Task objective:
In the entries that follow, how many lines include "setHourMinute"? Give the number and nothing else.

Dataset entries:
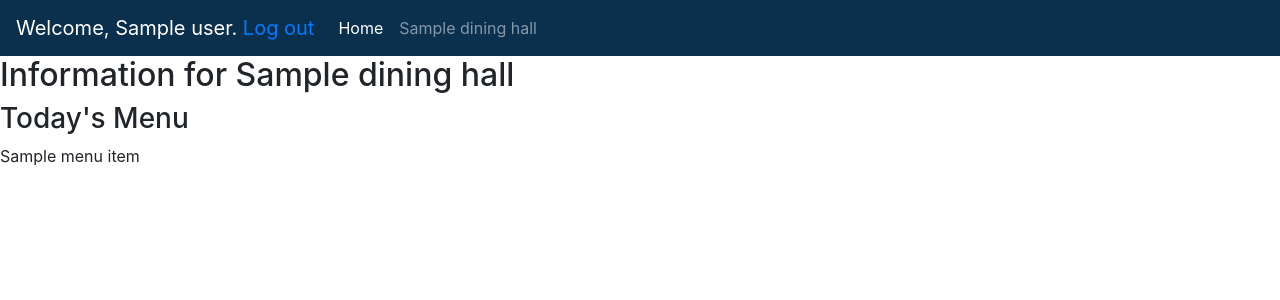
After one commit to jacob-g/eecs395-bonapp, a Flask app: template web/templates/dining_hall.html in a window 1280 px wide. The commit adds this page. Shown: the top 300 px of the page. Run offline with Flask 2, Linux system fonts and the light colour scheme; the template is opened without the code that fills it: most values are stand-ins (such as "Sample title", 1, 10 or a date in 2020); some libraries are stand-ins or nearby versions.

Commit message:
added (very) basic displaying of menus (#11)

```diff
--- a/web/libs/objects.py
+++ b/web/libs/objects.py
@@ -4,10 +4,10 @@ class DiningHall:
 
 	@staticmethod
 	def from_db(row):
-		return DiningHall(row["dining_hall.name"]);
+		return DiningHall(format(row["dining_hall.name"]))
 
 	def menu(self, date, db):
-		return db.menuFor(self, date)
+		return db.menu_for(self, date)
 
 	def inventory(self, time):
 		return
--- /dev/null
+++ b/web/page_behaviors/dining_hall_page.py
@@ -0,0 +1,6 @@
+type = "page"
+
+def page_data(db, dining_hall_name):
+    dining_hall = [dining_hall for dining_hall in db.diningHalls() if dining_hall.name == dining_hall_name][0]
+    #TODO: reject unknown dining halls, return a 404
+    return {"dining_hall": dining_hall, "menu": db.menu_for(dining_hall)}
--- a/web/routes.py
+++ b/web/routes.py
@@ -1,7 +1,7 @@
 from flask import Flask
 from libs.db import DBConnector
 from libs import loader
-from page_behaviors import index, logout, add_review, leave_review
+from page_behaviors import index, logout, add_review, leave_review, dining_hall_page
 
 #TODO: put this login into its own file
 app = Flask(__name__)
@@ -15,6 +15,7 @@ routes = {
 	"/": {"template": "index.html", "behavior": index, "methods": ["GET"]},
 	"/logout": {"template": "empty.html", "behavior": logout, "methods": ["GET"]},
 	"/actions/leave_review": {"template": "empty.html", "behavior": add_review, "methods": ["POST"]},
+	"/dining_hall/<dining_hall_name>": {"template": "dining_hall.html", "behavior": dining_hall_page, "methods": ["GET"]},
 	"/leave_review/<menu_item_id>": {"template": "leave_review.html", "behavior": leave_review, "methods": ["GET"]}
 }
 
--- a/web/templates/base.html
+++ b/web/templates/base.html
@@ -27,7 +27,7 @@
           </li>
           {% for dining_hall in metadata.dining_halls %}
           <li class="nav-item">
-            <a class="nav-link" href="review_form">{{ dining_hall.name }}</a>
+            <a class="nav-link" href="/dining_hall/{{ dining_hall.name }}">{{ dining_hall.name }}</a>
           </li>
           {% endfor %}
         </ul>
--- /dev/null
+++ b/web/templates/dining_hall.html
@@ -0,0 +1,8 @@
+{% extends 'base.html'%}
+{% block content %}
+<h2>Information for {{ page_data["dining_hall"].name }}</h2>
+<h3>Today's Menu</h3>
+{% for menu_item in page_data["menu"] %}
+{{menu_item.name}}
+{% endfor %}
+{% endblock %}
```
Also changed, not shown: web/libs/db.py (+4 -5 lines).
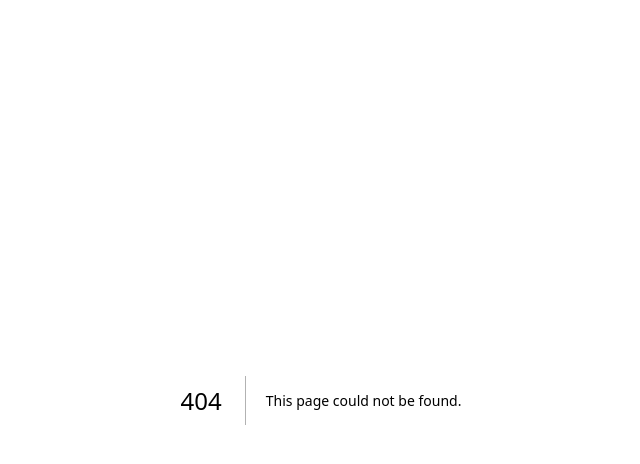
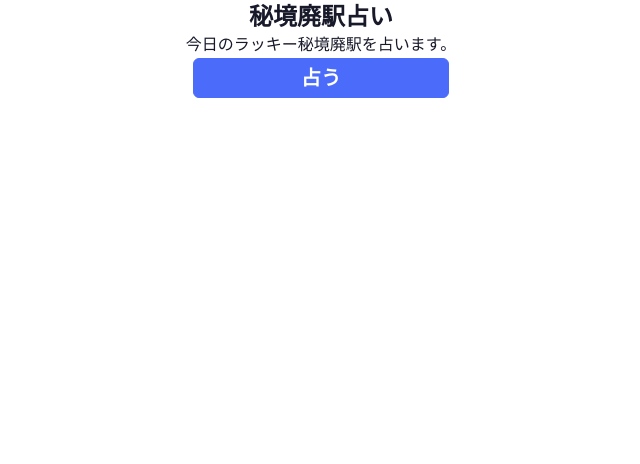
Before and after one commit to ogawa-tomo/search-isolated-villages-2-front, a Next.js app: page /fortune/abandoned_station in a window 1280 px wide. Before the commit this address had no page. Shown: the top 464 px of the page, without its empty margins (319-959 px from the left). Built offline with nearby package versions, Linux system fonts and the light colour scheme.

Commit message:
秘境施設占い

```diff
--- /dev/null
+++ b/src/app/fortune/[faculty]/page.tsx
@@ -0,0 +1,19 @@
+import FacultyFortuneModal from "@/components/FacultyFortuneModal";
+import VillageFortuneModal from "@/components/VillageFortuneModal";
+import { facultyNames } from "@/lib/facultyNames";
+
+export default function Page({ params }: { params: { faculty: string } }) {
+  const facultyName = facultyNames(params.faculty);
+  return (
+    <>
+      <h1 className="text-center">秘境{facultyName}占い</h1>
+      <p className="text-center">
+        今日のラッキー秘境{facultyName}を占います。
+      </p>
+
+      <FacultyFortuneModal
+        faculty={params.faculty}
+      />
+    </>
+  );
+}
--- /dev/null
+++ b/src/components/FacultyFortuneModal.tsx
@@ -0,0 +1,80 @@
+'use client';
+
+import { useState } from 'react';
+import Modal from 'react-modal';
+import type Village from '@/types/village';
+import useSWR, { Fetcher } from 'swr';
+import Faculty from '@/types/faculty';
+import { facultyNames } from '@/lib/facultyNames';
+
+const FacultyFortuneModal = ({ faculty }: { faculty: string }) => {
+  const [isModalOpen, setIsModalOpen] = useState(false);
+
+  const appElementObject: { appElement?: HTMLElement } = {}
+  if (typeof window === 'object') {
+    appElementObject.appElement = document.getElementById('modalRoot');
+  }
+
+  return (
+    <>
+      <div className="flex flex-col items-center" id='modalRoot'>
+        <Modal
+          isOpen={isModalOpen}
+          className="modal-box mx-auto"
+          {...appElementObject}
+        >
+          <ModalContent
+            faculty={faculty}
+          />
+          <div className="modal-action">
+            <button className="btn" onClick={() => setIsModalOpen(false)}>閉じる</button>
+          </div>
+        </Modal>
+        <button
+          className="btn btn-primary w-64 btn-sm h-10 text-white rounded-md text-xl my-0.5"
+          type="button"
+          onClick={() => setIsModalOpen(true)}
+        >
+          占う
+        </button>
+      </div >
+
+    </>
+  )
+}
+
+const fetcher: Fetcher<Faculty, string> = (url: string) => fetch(url).then(res => res.json());
+
+const ModalContent = ({ faculty }: { faculty: string }) => {
+  const { data, error, isLoading } = useSWR(`${process.env.NEXT_PUBLIC_VILLAGE_API_URL}/api/fortune/${faculty}/result`, fetcher);
+
+  if (error) return <div>failed to load</div>
+  if (isLoading) return <div>loading...</div>
+  return (
+    <>
+      <div className='text-center'>
+        <p>今日のラッキー秘境{facultyNames(faculty)}は…</p>
+        <p className='font-bold text-3xl'>{data.name}</p>
+        <p>{data.pref} {data.city} {data.district}</p>
+        <p>都会度: {data.urban_point}</p>
+        <p>
+          <a
+            className="mr-1"
+            href={data.google_map_url}
+            target="_blank"
+          >
+            Googleマップ
+          </a>
+          <a
+            href={`${process.env.NEXT_PUBLIC_VILLAGE_API_URL}${data.mesh_map_path}`}
+            target="_blank"
+          >
+            人口分布図
+          </a>
+        </p>
+      </div>
+    </>
+  )
+}
+
+export default FacultyFortuneModal;
```
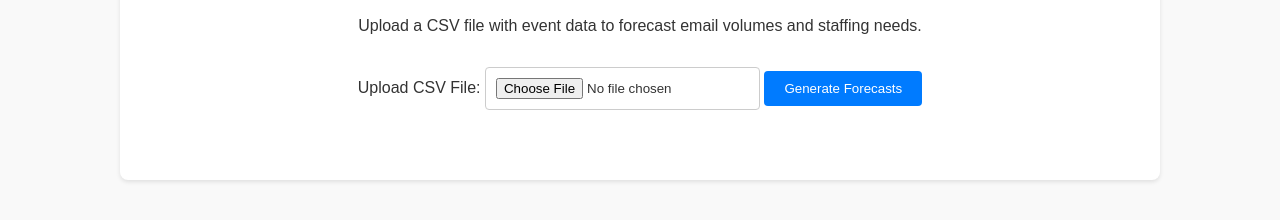
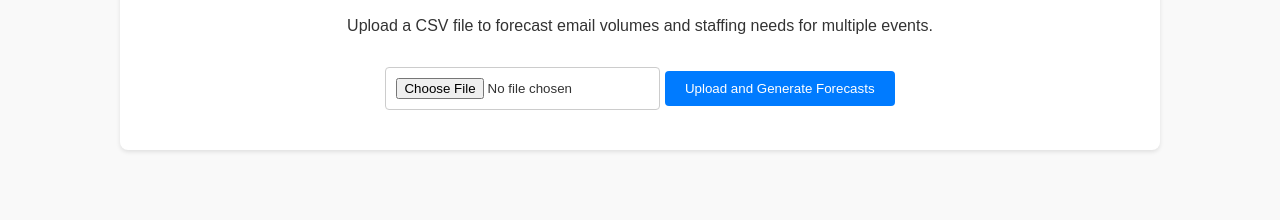
Before and after one commit to carpiojon83/RT-FORCASTING, a plain HTML site: page index.html in a window 1280 px wide. Shown: the part 124-344 px from the top of the page. Drawn offline with nearby package versions, Linux system fonts and the light colour scheme.

Commit message:
Update index.html

```diff
--- a/index.html
+++ b/index.html
@@ -10,17 +10,14 @@
 <body>
     <div class="container">
         <h1>Event Forecasting Tool</h1>
-        <p>Upload a CSV file with event data to forecast email volumes and staffing needs.</p>
+        <p>Upload a CSV file to forecast email volumes and staffing needs for multiple events.</p>
 
         <!-- File Upload -->
-        <label for="file-upload">Upload CSV File:</label>
-        <input type="file" id="file-upload" accept=".csv" />
+        <input type="file" id="upload-file" accept=".csv" />
+        <button onclick="processFile()">Upload and Generate Forecasts</button>
 
-        <!-- Forecast Button -->
-        <button onclick="processCSV()">Generate Forecasts</button>
-
-        <!-- Chart Containers -->
-        <div id="charts-container"></div>
+        <!-- Result Section -->
+        <div id="results"></div>
     </div>
 
     <script src="script.js"></script>
```
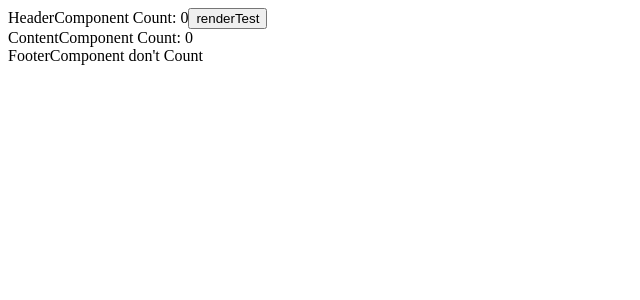
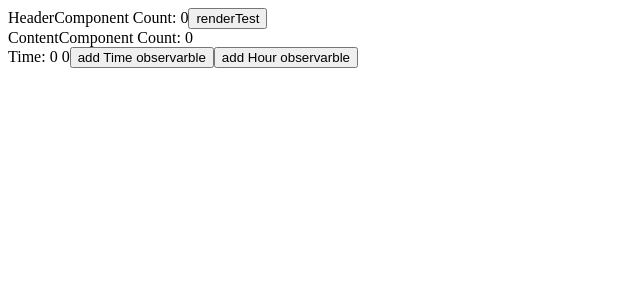
Before and after one commit to cheonseungmin/studying-mobx, a React (Create React App) app: page / in a window 1280 px wide. Shown: the top 300 px of the page, without its empty margins (0-640 px from the left). Built offline with nearby package versions, Linux system fonts and the light colour scheme.

Commit message:
Case Object observable, updating member varable not provoke re-render

```diff
--- a/src/component/foo/Context.ts
+++ b/src/component/foo/Context.ts
@@ -4,12 +4,27 @@ export interface ContextInterface {
     count: number;
     setCount: (currentCount: number) => void;
     examplePageProp: string;
+    time: {
+      hour: number,
+      minute: number
+    };
+    setTime: (newTime: {
+      hour: number,
+      minute: number
+    }) => void;
+    setHourMinute: (newHour?: number, newMinute?: number) => void;
 }
 
 const Context = React.createContext<ContextInterface>({
   count: 0,
   setCount: () => {},
-  examplePageProp: ''
+  examplePageProp: '',
+  time: {
+    hour: 0,
+    minute: 0
+  },
+  setTime: () => {},
+  setHourMinute: () => {},
 });
 
 export default Context;
--- a/src/component/foo/FooterComponent.tsx
+++ b/src/component/foo/FooterComponent.tsx
@@ -10,12 +10,46 @@ const FooterComponent: React.FC<Props> = ({
   exampleFooterProp
 }) => {
 
+  const {
+    time,
+    setTime,
+    setHourMinute
+  } = useContext(Context);
+
   console.log('FooterComponent render');
+
+  const addOneHourByTime = (currentHour: number) => {
+    const newTime = {
+      hour: currentHour + 1,
+      minute: 0
+    }
+    setTime(newTime)
+  }
+
+  const addOneHourByHour = (currentHour: number) => {
+    setHourMinute(currentHour);
+  }
 
   return (
     <>
       <div>
-        FooterComponent don't Count
+        Time: {time.hour} {time.minute}
+        <button
+          type="button"
+          onClick={() => {
+            addOneHourByTime(time.hour)
+          }}
+        >
+          add Time observarble
+        </button>
+        <button
+          type="button"
+          onClick={() => {
+            addOneHourByHour(time.hour + 1)
+          }}
+        >
+          add Hour observarble
+        </button>
       </div>
     </>
   );
--- a/src/component/foo/Store.ts
+++ b/src/component/foo/Store.ts
@@ -4,6 +4,10 @@ import { makeAutoObservable } from 'mobx';
 class Store {
   static instance: Store;
   count: number = 0;
+  time = {
+    hour: 0,
+    minute: 0
+  }
 
   constructor() {
     makeAutoObservable(this);
@@ -12,6 +16,18 @@ class Store {
   setCount = (newCount: number): void => {
     this.count = newCount;
   };
+
+  setTime = (newTime: {
+    hour: number,
+    minute: number
+  }) => {
+    this.time = newTime;
+  }
+
+  setHourMinute = (newHour?: number, newMinute?: number) => {
+    if(newHour) this.time.hour = newHour;
+    if(newMinute) this.time.minute = newMinute;
+  }
 }
 
 Store.instance = new Store();
```
Also changed, not shown: src/component/foo/PageComponent.tsx (+12 -3 lines).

Completed task:
5